Clement argues on validity of decertification, NLRB jurisdiction. Says decert needs NLRB judgment, means union can't reappear for a year.

Judge Benton: "They've disclaimed twice, right?" ... Clement: "Yes, which ought to be a problem for them."

League arguing lockout should be allowed to last for at least a year, as a tool to get a new deal.

Clement says he thinks everyone believes solution "is ultimately going to include a (CBA)" and as such, that NFL should be able to use "a classic tool in labor law." That would be the lockout, as a tool to expedite a new deal.

Olson up now ... Judge just asked him about "tactical disclaimers" ... In other words, using disbanding a union as a tactic. Olson cites the process the players went through in getting decertification approved, voting through all 32 teams.

Olson also argues, "The league (not the players) wanted the union to be reformed" in 1993. Says being a union doesn't benefit players much.

Benton aggressive from the bench, reading part of Norris-LaGuardia, saying "Doesn't that make the district court completely wrong?"
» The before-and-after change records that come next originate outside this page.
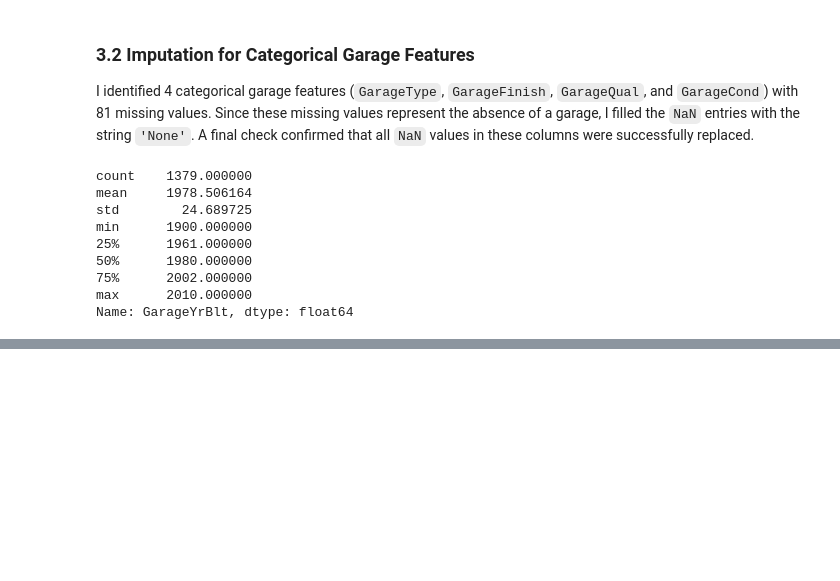
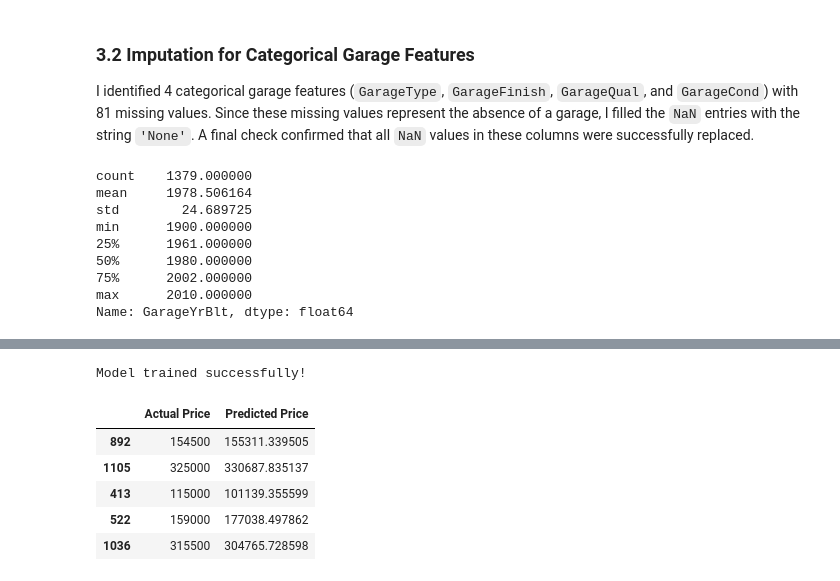
Before and after one commit to Rafaeldovale/ames-housing-regression, a Jupyter notebook: notebooks/ames_housing_analysis.ipynb, the cells around one changed output, grey strips where cells are left out. Saved outputs shown, nothing was run; the diff lists cells and outputs as text; code cells hidden in the pictures; blank space fills up the shorter version.

Commit message:
Model Training: Implemented Linear Regression baseline and generated initial predictions

```diff
--- a/notebooks/ames_housing_analysis.ipynb
+++ b/notebooks/ames_housing_analysis.ipynb
@@ -193,0 +346,6 @@ Name: GarageYrBlt, dtype: float64
+# %%
+# Split the dataset into 80% training and 20% testing
+X_train, X_test, y_train, y_test = train_test_split(X, y, test_size=0.2, random_state=42)
+
+print(f'X_train shape: {X_train.shape} | y_train shape: {y_train.shape}')
+print(f'X_test shape: {X_test.shape} | y_test shape: {y_test.shape}')
@@ -193,0 +363,24 @@ Name: GarageYrBlt, dtype: float64
+# %%
+# Instatiate the Linear Regression Model
+lr_model = LinearRegression()
+# %%
+# train the Model using the training data
+lr_model.fit(X_train, y_train)
+
+print('Model trained successfully!')
+# %% [output]
+Model trained successfully!
+# %%
+# Use the trained model to predict house prices for the test set
+y_pred = lr_model.predict(X_test)
+# %%
+# Display the first 5 predictions vs the actual prices to see how it's doing
+comparison_df = pd.DataFrame({'Actual Price': y_test, 'Predicted Price': y_pred})
+comparison_df.head()
+# %% [output]
+|  | Actual Price | Predicted Price |
+| 892 | 154500 | 155311.339505 |
+| 1105 | 325000 | 330687.835137 |
+| 413 | 115000 | 101139.355599 |
+| 522 | 159000 | 177038.497862 |
+| 1036 | 315500 | 304765.728598 |
```
Also changed, not shown: parts of 28 cells of this notebook.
Olson: "league desperately wants players to be a union, so they can violate the antitrust laws." Cites NFL violating those laws "15 times"

Olson: "The union is not in existence anymore. The players cannot engage in collective bargaining, because it is against the law."

Olson citing 1993 as proof now that decertification is valid.

Interesting: Benton and Colloton -- the two republican appointees -- have asked about all the questions.

Judge Bye, the democratic appointee and dissenting judge on the stay, has been quiet. He's the senior judge, running the hearing.

Clement cites players saying offseason off: "this is the best thing that ever happened to me." Got a big response from players here.

Court done. Bye says ruling in "due course", and decision will be one "that neither side will like." Encourages them to work it out on own.